▶ [Required action]
Report every line of the records that contains the word "content".

▶ [Exercise data]
◇ ◇ ◇ ◇ ◇

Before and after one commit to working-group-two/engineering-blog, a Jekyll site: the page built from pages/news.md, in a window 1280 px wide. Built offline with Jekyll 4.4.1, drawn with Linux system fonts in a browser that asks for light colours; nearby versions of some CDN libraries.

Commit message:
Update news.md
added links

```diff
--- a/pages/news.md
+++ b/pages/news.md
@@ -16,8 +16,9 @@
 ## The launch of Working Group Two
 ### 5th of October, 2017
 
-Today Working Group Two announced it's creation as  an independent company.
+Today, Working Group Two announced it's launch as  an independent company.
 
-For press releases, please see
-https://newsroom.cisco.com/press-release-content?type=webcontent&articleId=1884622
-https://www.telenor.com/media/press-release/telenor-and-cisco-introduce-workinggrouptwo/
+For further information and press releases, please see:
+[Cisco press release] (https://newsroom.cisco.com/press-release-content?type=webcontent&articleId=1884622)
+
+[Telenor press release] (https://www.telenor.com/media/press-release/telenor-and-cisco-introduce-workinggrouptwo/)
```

◇ ◇ ◇ ◇ ◇

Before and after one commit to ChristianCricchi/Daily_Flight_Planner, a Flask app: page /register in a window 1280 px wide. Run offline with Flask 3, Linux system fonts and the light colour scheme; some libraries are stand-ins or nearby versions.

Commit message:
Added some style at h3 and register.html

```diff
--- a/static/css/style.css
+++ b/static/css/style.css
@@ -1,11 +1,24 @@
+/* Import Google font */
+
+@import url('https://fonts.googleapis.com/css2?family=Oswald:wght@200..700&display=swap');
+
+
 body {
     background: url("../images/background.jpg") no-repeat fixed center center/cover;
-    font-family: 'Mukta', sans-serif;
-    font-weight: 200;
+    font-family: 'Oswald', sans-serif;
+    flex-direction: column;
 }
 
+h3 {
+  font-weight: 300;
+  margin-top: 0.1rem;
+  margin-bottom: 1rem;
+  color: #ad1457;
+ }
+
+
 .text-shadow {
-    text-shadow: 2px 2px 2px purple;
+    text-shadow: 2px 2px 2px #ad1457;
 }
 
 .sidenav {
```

◇ ◇ ◇ ◇ ◇

▶ [Exercise result]
-https://newsroom.cisco.com/press-release-content?type=webcontent&articleId=1884622
+[Cisco press release] (https://newsroom.cisco.com/press-release-content?type=webcontent&articleId=1884622)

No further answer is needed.